BLAKE: Love and respect to Diplo, but I do disagree. But then again, he’s saying it for himself. He’s not trying to speak for me or everyone else. I think when you find contentment, maybe that’s the perfect harmony with the world. But I never do—I always feel like I could do more. I want contentment and creativity and peace and to move forward, all at the same time. I also think his Instagram post bleeds into the myth about depression being necessary for creativity, and I don’t think it necessarily is. I think it makes it harder to be creative. It might give you, necessarily, an addiction to work, but that doesn’t make you more creative. Creativity is different to work rate, and I think that is potentially a topic that people in, especially in America or England, I feel like work rate and productivity and creativity are all almost bundled together as if they’re the same thing, but they’re really not.
KHUSHI: That’s one thing I’ve learned from my album process—trying to work with as much joy as possible—because that’s often when things happen quickest. Not because you’re forcing yourself to do it, but because you’re tuned into natural pleasure and a natural pull towards this thing that you can’t help but do.
BLAKE: I think that the amount of work that a lot of creative people put into their craft, it displaces some of the time that they could be spending on actually figuring out why they are unhappy. I had to stop making music so much and working so much and traveling so much to figure out what I was feeling. I was writing about the same stuff over and over and over again. I was stuck on a loop.
KHUSHI: Yeah, it wasn’t that you were cracking up.
BLAKE: No, I wasn’t gaining much creative ground, I was just talking about the same old things. And I think I realized I was stuck and I needed to un-stick myself and working hard wasn’t doing that. I’m wondering for the purposes of this interview, what do you do for self-care outside of making music?

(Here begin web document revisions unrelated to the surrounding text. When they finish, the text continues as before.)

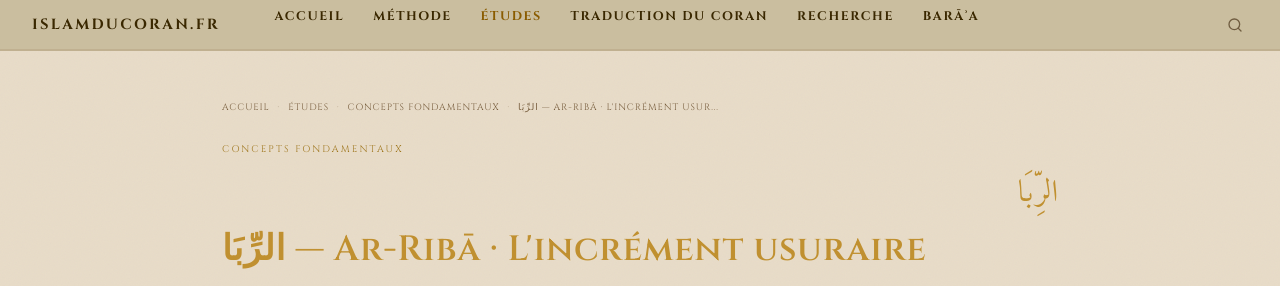
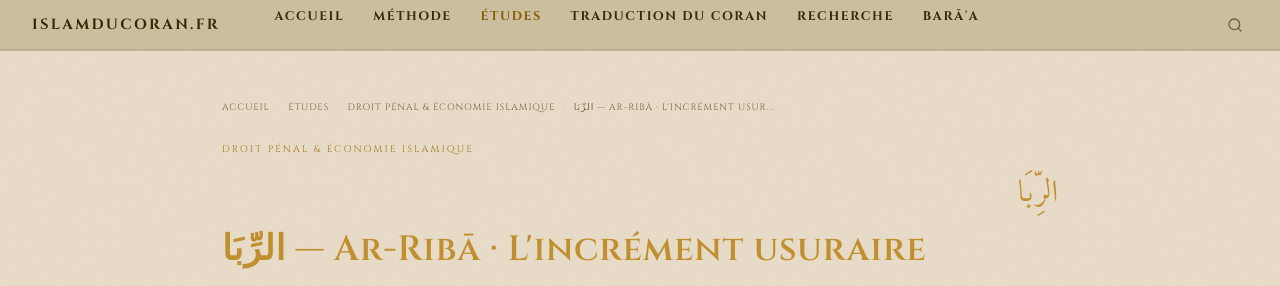
Before and after one commit to Makhuwcoder/islamducoran, a Jekyll site: the page built from _etudes/riba.md, in a window 1280 px wide and 900 px high. Shown: the top 286 px of the window. Built offline with Jekyll 4.4.1, drawn with Linux system fonts in a browser that asks for light colours.

Commit message:
Thème: Droit pénal & Économie islamique [510]

```diff
--- a/_etudes/riba.md
+++ b/_etudes/riba.md
@@ -2,8 +2,9 @@
 layout: etude
 title: "الرِّبَا — Ar-Ribā · L'incrément usuraire"
 subtitle: "Le surplus que l'on prélève sur ce que l'on a prêté — ce que le texte dit, ce que le texte ne dit pas, à qui s'adresse l'interdiction et ce que certains prétendent en avoir fait"
-categorie: "Concepts fondamentaux"
-categorie_slug: "concepts"
+categorie: "Droit pénal & Économie islamique"
+categorie_slug: "droit"
+order: 510
 racine: "ر-ب-و"
 racine_ar: "الرِّبَا"
 date: 2026-04-16
```
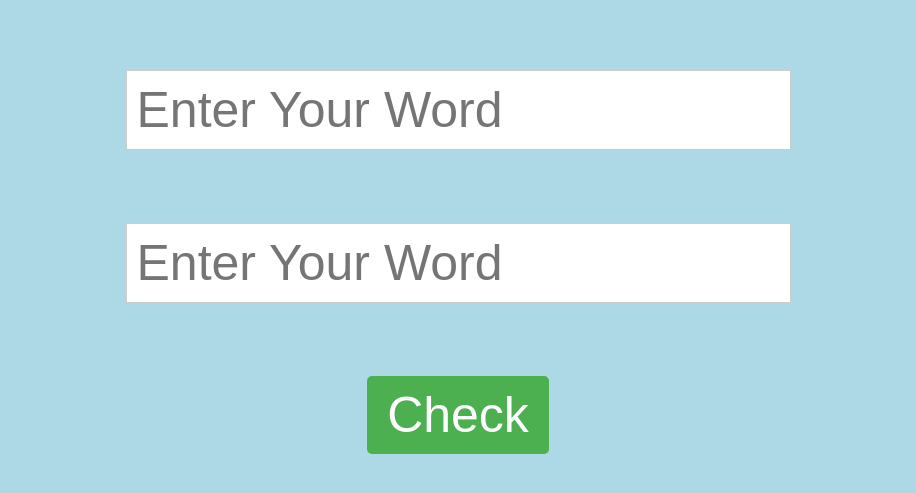
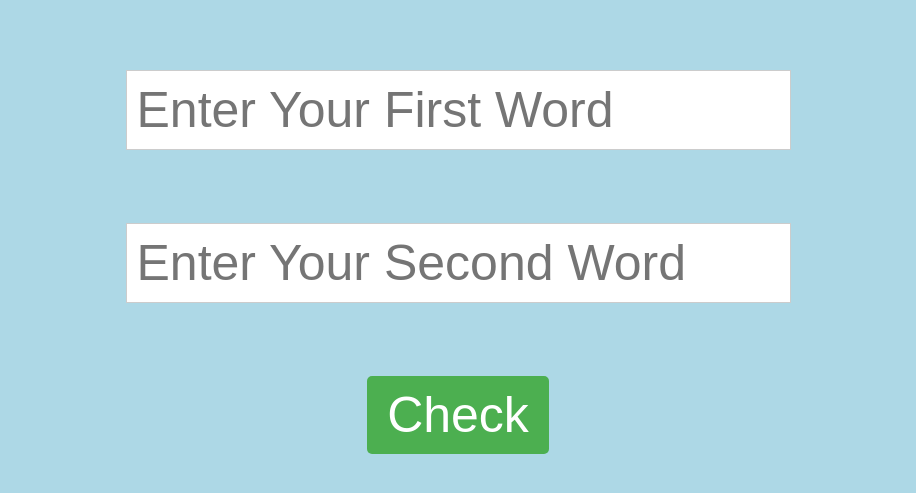
Before and after one commit to Anurag-Gaiwal/Anagram_Checker_App, a plain HTML site: page index.html in a window 1280 px wide. Shown: the part 131-624 px from the top of the page, without its empty margins (182-1098 px from the left). Drawn offline with Linux system fonts and the light colour scheme.

Commit message:
Update index.html

```diff
--- a/index.html
+++ b/index.html
@@ -44,9 +44,9 @@
 	<h1>Anagram Checker</h1>
 	<br/>
 	<form onsubmit="check()">
-		<input type="text" placeholder="Enter Your Word" id="str1"/>
+		<input type="text" placeholder="Enter Your First Word" id="str1"/>
 		<br/> <br/>
-		<input type="text" placeholder="Enter Your Word" id="str2"/>
+		<input type="text" placeholder="Enter Your Second Word" id="str2"/>
 		<br/> <br/>
 		<input type="submit" value="Check"/>
 	</form>
```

KHUSHI: I press my forehead to lamp posts. That’s mainly it. Lamp post therapy. That was a good question. As well as pressing my forehead to various things, I also value relationships with people. Balancing that with music and not seeing the two as in competition with each other.